▶ WHAT IS BEING ASKED
Whenever a picture appears in the data, skip it and write out all other material exactly.

▶ MATERIAL SHOWN
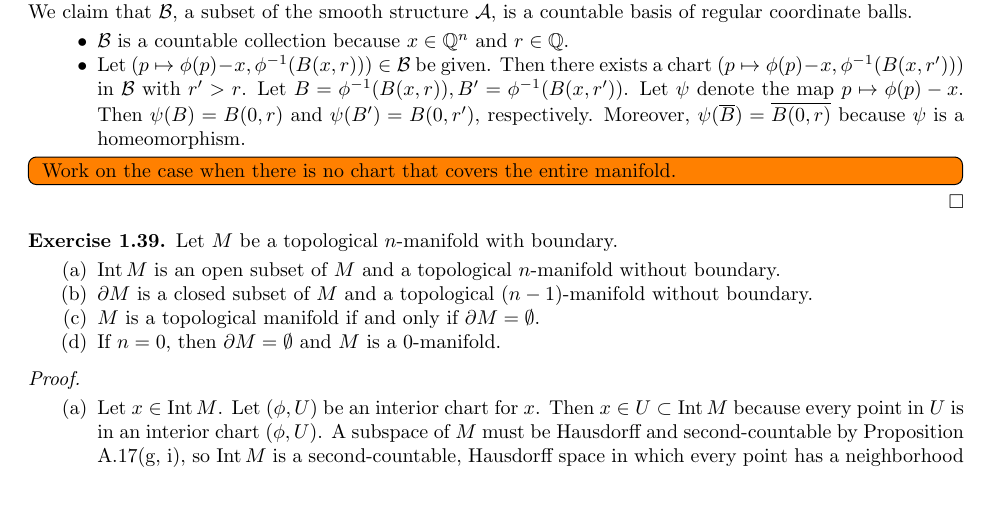
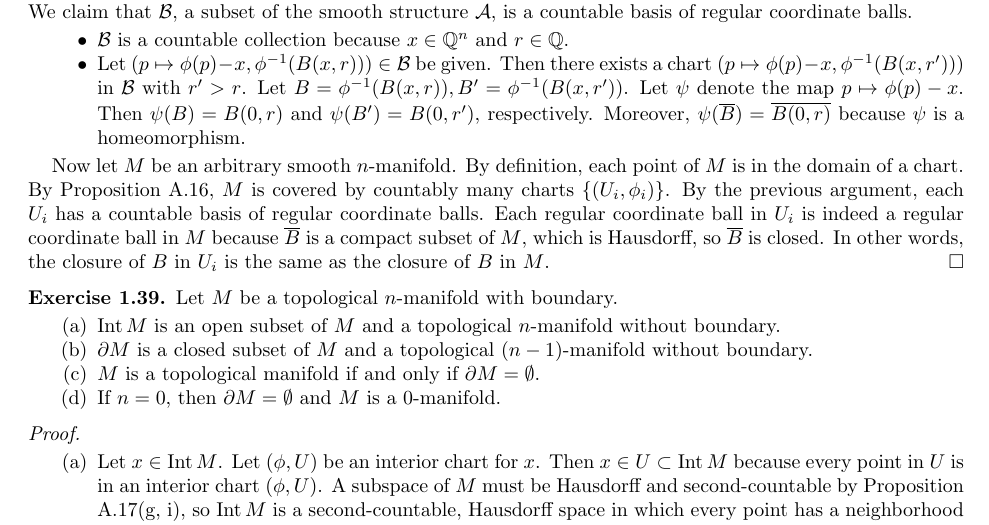
Before and after one commit to hidenori-shinohara/smooth_manifolds, a LaTeX paper (introduction_to_smooth_manifolds_notes.tex, which reads chapter1.tex): part of page 3 of 17, cut so that both start at the same text, the shorter picture padded with empty space. Compiled offline with pdfLaTeX.

Commit message:
Finish ex 1.20

```diff
--- a/chapter1.tex
+++ b/chapter1.tex
@@ -152,9 +152,12 @@
       Moreover, $\psi(\overline{B}) = \overline{B(0, r)}$ because $\psi$ is a homeomorphism.
   \end{itemize}
 
-  \todo[inline,caption={}]{
-    Work on the case when there is no chart that covers the entire manifold.
-  }
+  Now let $M$ be an arbitrary smooth $n$-manifold.
+  By definition, each point of $M$ is in the domain of a chart.
+  By Proposition A.16, $M$ is covered by countably many charts $\{ (U_i, \phi_i) \}$.
+  By the previous argument, each $U_i$ has a countable basis of regular coordinate balls.
+  Each regular coordinate ball in $U_i$ is indeed a regular coordinate ball in $M$ because $\overline{B}$ is a compact subset of $M$, which is Hausdorff, so $\overline{B}$ is closed.
+  In other words, the closure of $B$ in $U_i$ is the same as the closure of $B$ in $M$.
 \end{proof}
 
 \begin{customexer}{1.39}\label{exercise_1_39}
```
Also changed, not shown: introduction_to_smooth_manifolds_notes.pdf.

▶ RESULT
Before and after one commit to hidenori-shinohara/smooth_manifolds, a LaTeX paper (introduction_to_smooth_manifolds_notes.tex, which reads chapter1.tex): part of page 3 of 17, cut so that both start at the same text, the shorter picture padded with empty space. Compiled offline with pdfLaTeX.

Commit message:
Finish ex 1.20

```diff
--- a/chapter1.tex
+++ b/chapter1.tex
@@ -152,9 +152,12 @@
       Moreover, $\psi(\overline{B}) = \overline{B(0, r)}$ because $\psi$ is a homeomorphism.
   \end{itemize}
 
-  \todo[inline,caption={}]{
-    Work on the case when there is no chart that covers the entire manifold.
-  }
+  Now let $M$ be an arbitrary smooth $n$-manifold.
+  By definition, each point of $M$ is in the domain of a chart.
+  By Proposition A.16, $M$ is covered by countably many charts $\{ (U_i, \phi_i) \}$.
+  By the previous argument, each $U_i$ has a countable basis of regular coordinate balls.
+  Each regular coordinate ball in $U_i$ is indeed a regular coordinate ball in $M$ because $\overline{B}$ is a compact subset of $M$, which is Hausdorff, so $\overline{B}$ is closed.
+  In other words, the closure of $B$ in $U_i$ is the same as the closure of $B$ in $M$.
 \end{proof}
 
 \begin{customexer}{1.39}\label{exercise_1_39}
```
Also changed, not shown: introduction_to_smooth_manifolds_notes.pdf.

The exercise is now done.